Dataset entries
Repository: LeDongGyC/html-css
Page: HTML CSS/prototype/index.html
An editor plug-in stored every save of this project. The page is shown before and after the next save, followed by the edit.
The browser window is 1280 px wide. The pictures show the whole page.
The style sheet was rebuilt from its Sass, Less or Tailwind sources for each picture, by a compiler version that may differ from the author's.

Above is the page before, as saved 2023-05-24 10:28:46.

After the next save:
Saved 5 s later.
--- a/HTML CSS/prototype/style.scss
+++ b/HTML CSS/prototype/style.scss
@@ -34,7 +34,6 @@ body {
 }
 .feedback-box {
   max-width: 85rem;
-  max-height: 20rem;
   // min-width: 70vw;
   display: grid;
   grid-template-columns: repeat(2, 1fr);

§ Problem requirements
Return every line of the entries above that the string "style" appears in.

§ Response area
The style sheet was rebuilt from its Sass, Less or Tailwind sources for each picture, by a compiler version that may differ from the author's.
--- a/HTML CSS/prototype/style.scss
+++ b/HTML CSS/prototype/style.scss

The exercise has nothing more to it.